▸ What is needed
From the first line of the listing to the last, set down everything exactly, but skip the images.

-------

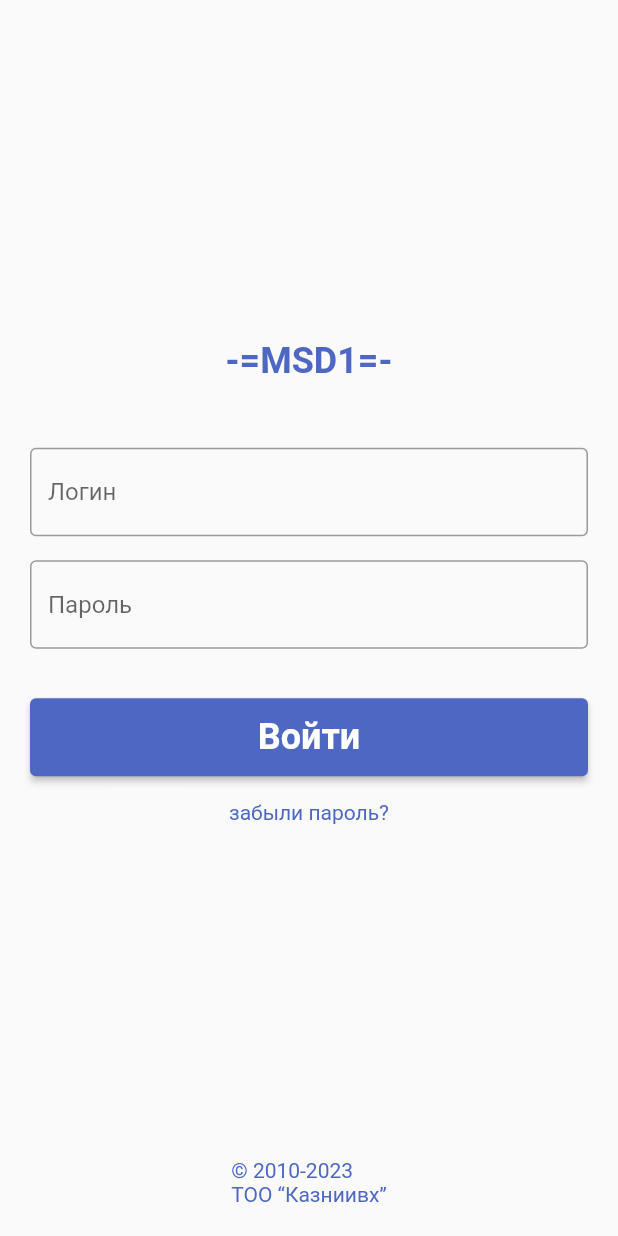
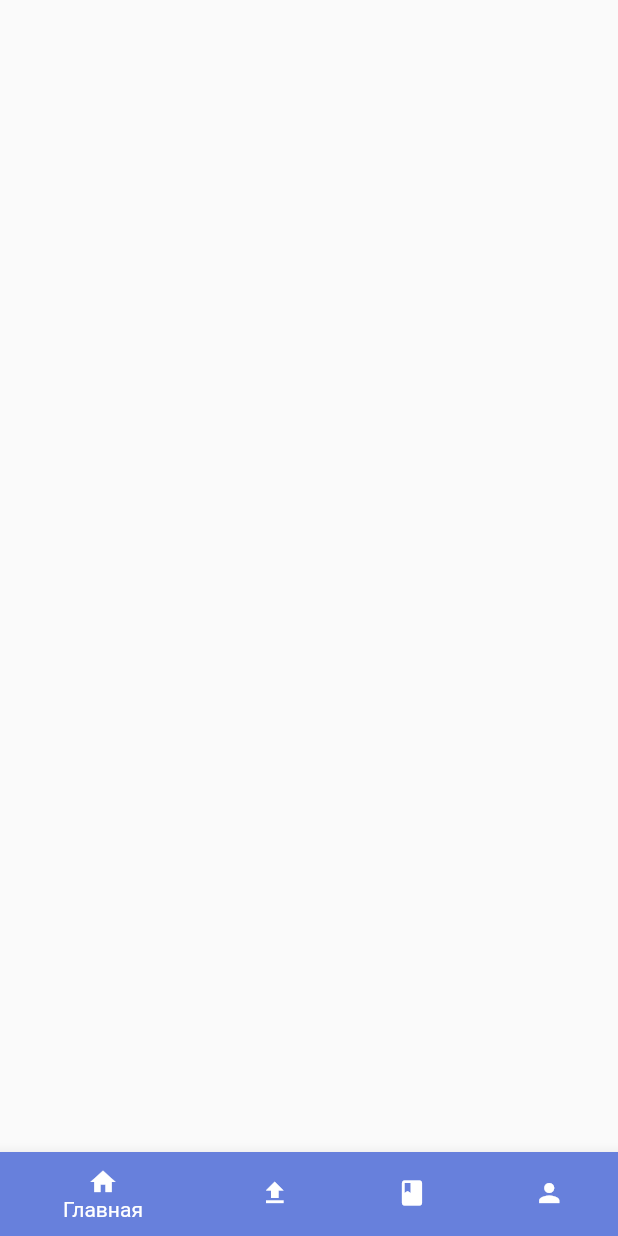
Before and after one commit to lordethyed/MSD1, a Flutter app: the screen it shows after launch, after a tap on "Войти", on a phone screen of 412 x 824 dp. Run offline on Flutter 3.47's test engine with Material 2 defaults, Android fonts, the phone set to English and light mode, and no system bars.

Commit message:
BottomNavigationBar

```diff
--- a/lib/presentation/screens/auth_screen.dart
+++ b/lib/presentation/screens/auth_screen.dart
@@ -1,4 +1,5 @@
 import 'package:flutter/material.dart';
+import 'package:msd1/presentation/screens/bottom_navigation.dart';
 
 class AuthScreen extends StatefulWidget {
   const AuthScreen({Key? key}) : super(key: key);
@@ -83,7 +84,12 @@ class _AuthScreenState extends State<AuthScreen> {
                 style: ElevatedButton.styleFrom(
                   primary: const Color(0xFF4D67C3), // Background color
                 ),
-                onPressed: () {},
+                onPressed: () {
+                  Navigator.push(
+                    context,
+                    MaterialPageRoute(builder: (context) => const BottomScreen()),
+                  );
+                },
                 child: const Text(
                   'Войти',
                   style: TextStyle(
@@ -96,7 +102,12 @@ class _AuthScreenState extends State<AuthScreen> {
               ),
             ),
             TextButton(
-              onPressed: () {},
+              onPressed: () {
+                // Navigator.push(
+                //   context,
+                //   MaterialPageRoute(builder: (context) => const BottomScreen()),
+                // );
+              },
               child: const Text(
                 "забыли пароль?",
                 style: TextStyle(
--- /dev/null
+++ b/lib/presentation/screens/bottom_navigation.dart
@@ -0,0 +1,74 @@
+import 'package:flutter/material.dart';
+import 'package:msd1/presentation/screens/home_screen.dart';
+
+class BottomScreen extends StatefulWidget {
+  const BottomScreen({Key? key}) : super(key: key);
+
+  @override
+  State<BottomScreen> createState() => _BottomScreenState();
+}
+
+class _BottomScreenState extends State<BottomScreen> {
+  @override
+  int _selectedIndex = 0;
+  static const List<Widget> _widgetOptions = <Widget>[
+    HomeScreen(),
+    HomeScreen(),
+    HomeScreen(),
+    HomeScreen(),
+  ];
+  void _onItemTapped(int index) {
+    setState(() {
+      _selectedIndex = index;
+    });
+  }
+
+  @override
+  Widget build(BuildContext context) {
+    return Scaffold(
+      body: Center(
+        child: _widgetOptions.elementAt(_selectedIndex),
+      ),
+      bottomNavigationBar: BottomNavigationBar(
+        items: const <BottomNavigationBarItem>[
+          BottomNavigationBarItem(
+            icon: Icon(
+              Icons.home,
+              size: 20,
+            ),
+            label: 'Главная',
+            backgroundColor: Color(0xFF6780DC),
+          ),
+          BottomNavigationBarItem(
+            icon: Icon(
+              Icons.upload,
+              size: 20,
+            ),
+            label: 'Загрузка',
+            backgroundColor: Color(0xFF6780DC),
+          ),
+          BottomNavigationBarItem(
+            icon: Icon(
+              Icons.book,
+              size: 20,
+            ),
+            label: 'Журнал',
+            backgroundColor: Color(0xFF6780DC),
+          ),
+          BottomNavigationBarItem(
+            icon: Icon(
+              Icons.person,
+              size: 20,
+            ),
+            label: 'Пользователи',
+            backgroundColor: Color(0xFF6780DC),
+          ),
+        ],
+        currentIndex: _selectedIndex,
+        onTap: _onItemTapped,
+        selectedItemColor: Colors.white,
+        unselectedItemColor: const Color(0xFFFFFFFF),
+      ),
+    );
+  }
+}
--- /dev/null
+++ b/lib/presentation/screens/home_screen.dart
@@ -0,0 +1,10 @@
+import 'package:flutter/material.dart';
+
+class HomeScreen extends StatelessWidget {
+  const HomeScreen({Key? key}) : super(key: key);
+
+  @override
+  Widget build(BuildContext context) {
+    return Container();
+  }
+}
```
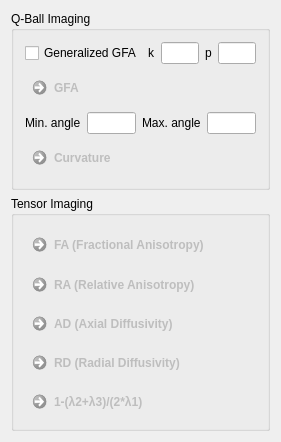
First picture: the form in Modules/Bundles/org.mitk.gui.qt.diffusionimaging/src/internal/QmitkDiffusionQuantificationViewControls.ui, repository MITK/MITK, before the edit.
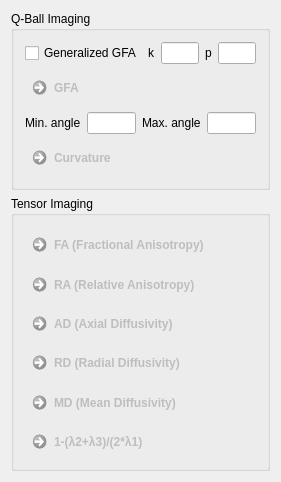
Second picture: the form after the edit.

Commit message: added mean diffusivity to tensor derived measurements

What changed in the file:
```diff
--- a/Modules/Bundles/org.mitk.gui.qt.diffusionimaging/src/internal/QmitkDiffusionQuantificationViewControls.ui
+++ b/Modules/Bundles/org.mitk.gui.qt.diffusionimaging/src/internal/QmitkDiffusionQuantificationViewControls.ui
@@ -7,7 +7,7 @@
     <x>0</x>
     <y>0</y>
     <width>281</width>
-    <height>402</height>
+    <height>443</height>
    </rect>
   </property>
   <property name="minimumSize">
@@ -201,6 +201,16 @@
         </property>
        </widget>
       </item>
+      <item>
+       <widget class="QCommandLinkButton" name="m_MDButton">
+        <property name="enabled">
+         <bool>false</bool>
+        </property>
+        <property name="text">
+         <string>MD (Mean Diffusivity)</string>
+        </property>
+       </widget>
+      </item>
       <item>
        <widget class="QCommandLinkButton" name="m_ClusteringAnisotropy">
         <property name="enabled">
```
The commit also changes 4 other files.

-------

▸ Reply to the task
Before and after one commit to lordethyed/MSD1, a Flutter app: the screen it shows after launch, after a tap on "Войти", on a phone screen of 412 x 824 dp. Run offline on Flutter 3.47's test engine with Material 2 defaults, Android fonts, the phone set to English and light mode, and no system bars.

Commit message:
BottomNavigationBar

```diff
--- a/lib/presentation/screens/auth_screen.dart
+++ b/lib/presentation/screens/auth_screen.dart
@@ -1,4 +1,5 @@
 import 'package:flutter/material.dart';
+import 'package:msd1/presentation/screens/bottom_navigation.dart';
 
 class AuthScreen extends StatefulWidget {
   const AuthScreen({Key? key}) : super(key: key);
@@ -83,7 +84,12 @@ class _AuthScreenState extends State<AuthScreen> {
                 style: ElevatedButton.styleFrom(
                   primary: const Color(0xFF4D67C3), // Background color
                 ),
-                onPressed: () {},
+                onPressed: () {
+                  Navigator.push(
+                    context,
+                    MaterialPageRoute(builder: (context) => const BottomScreen()),
+                  );
+                },
                 child: const Text(
                   'Войти',
                   style: TextStyle(
@@ -96,7 +102,12 @@ class _AuthScreenState extends State<AuthScreen> {
               ),
             ),
             TextButton(
-              onPressed: () {},
+              onPressed: () {
+                // Navigator.push(
+                //   context,
+                //   MaterialPageRoute(builder: (context) => const BottomScreen()),
+                // );
+              },
               child: const Text(
                 "забыли пароль?",
                 style: TextStyle(
--- /dev/null
+++ b/lib/presentation/screens/bottom_navigation.dart
@@ -0,0 +1,74 @@
+import 'package:flutter/material.dart';
+import 'package:msd1/presentation/screens/home_screen.dart';
+
+class BottomScreen extends StatefulWidget {
+  const BottomScreen({Key? key}) : super(key: key);
+
+  @override
+  State<BottomScreen> createState() => _BottomScreenState();
+}
+
+class _BottomScreenState extends State<BottomScreen> {
+  @override
+  int _selectedIndex = 0;
+  static const List<Widget> _widgetOptions = <Widget>[
+    HomeScreen(),
+    HomeScreen(),
+    HomeScreen(),
+    HomeScreen(),
+  ];
+  void _onItemTapped(int index) {
+    setState(() {
+      _selectedIndex = index;
+    });
+  }
+
+  @override
+  Widget build(BuildContext context) {
+    return Scaffold(
+      body: Center(
+        child: _widgetOptions.elementAt(_selectedIndex),
+      ),
+      bottomNavigationBar: BottomNavigationBar(
+        items: const <BottomNavigationBarItem>[
+          BottomNavigationBarItem(
+            icon: Icon(
+              Icons.home,
+              size: 20,
+            ),
+            label: 'Главная',
+            backgroundColor: Color(0xFF6780DC),
+          ),
+          BottomNavigationBarItem(
+            icon: Icon(
+              Icons.upload,
+              size: 20,
+            ),
+            label: 'Загрузка',
+            backgroundColor: Color(0xFF6780DC),
+          ),
+          BottomNavigationBarItem(
+            icon: Icon(
+              Icons.book,
+              size: 20,
+            ),
+            label: 'Журнал',
+            backgroundColor: Color(0xFF6780DC),
+          ),
+          BottomNavigationBarItem(
+            icon: Icon(
+              Icons.person,
+              size: 20,
+            ),
+            label: 'Пользователи',
+            backgroundColor: Color(0xFF6780DC),
+          ),
+        ],
+        currentIndex: _selectedIndex,
+        onTap: _onItemTapped,
+        selectedItemColor: Colors.white,
+        unselectedItemColor: const Color(0xFFFFFFFF),
+      ),
+    );
+  }
+}
--- /dev/null
+++ b/lib/presentation/screens/home_screen.dart
@@ -0,0 +1,10 @@
+import 'package:flutter/material.dart';
+
+class HomeScreen extends StatelessWidget {
+  const HomeScreen({Key? key}) : super(key: key);
+
+  @override
+  Widget build(BuildContext context) {
+    return Container();
+  }
+}
```
First picture: the form in Modules/Bundles/org.mitk.gui.qt.diffusionimaging/src/internal/QmitkDiffusionQuantificationViewControls.ui, repository MITK/MITK, before the edit.
Second picture: the form after the edit.

Commit message: added mean diffusivity to tensor derived measurements

What changed in the file:
```diff
--- a/Modules/Bundles/org.mitk.gui.qt.diffusionimaging/src/internal/QmitkDiffusionQuantificationViewControls.ui
+++ b/Modules/Bundles/org.mitk.gui.qt.diffusionimaging/src/internal/QmitkDiffusionQuantificationViewControls.ui
@@ -7,7 +7,7 @@
     <x>0</x>
     <y>0</y>
     <width>281</width>
-    <height>402</height>
+    <height>443</height>
    </rect>
   </property>
   <property name="minimumSize">
@@ -201,6 +201,16 @@
         </property>
        </widget>
       </item>
+      <item>
+       <widget class="QCommandLinkButton" name="m_MDButton">
+        <property name="enabled">
+         <bool>false</bool>
+        </property>
+        <property name="text">
+         <string>MD (Mean Diffusivity)</string>
+        </property>
+       </widget>
+      </item>
       <item>
        <widget class="QCommandLinkButton" name="m_ClusteringAnisotropy">
         <property name="enabled">
```
The commit also changes 4 other files.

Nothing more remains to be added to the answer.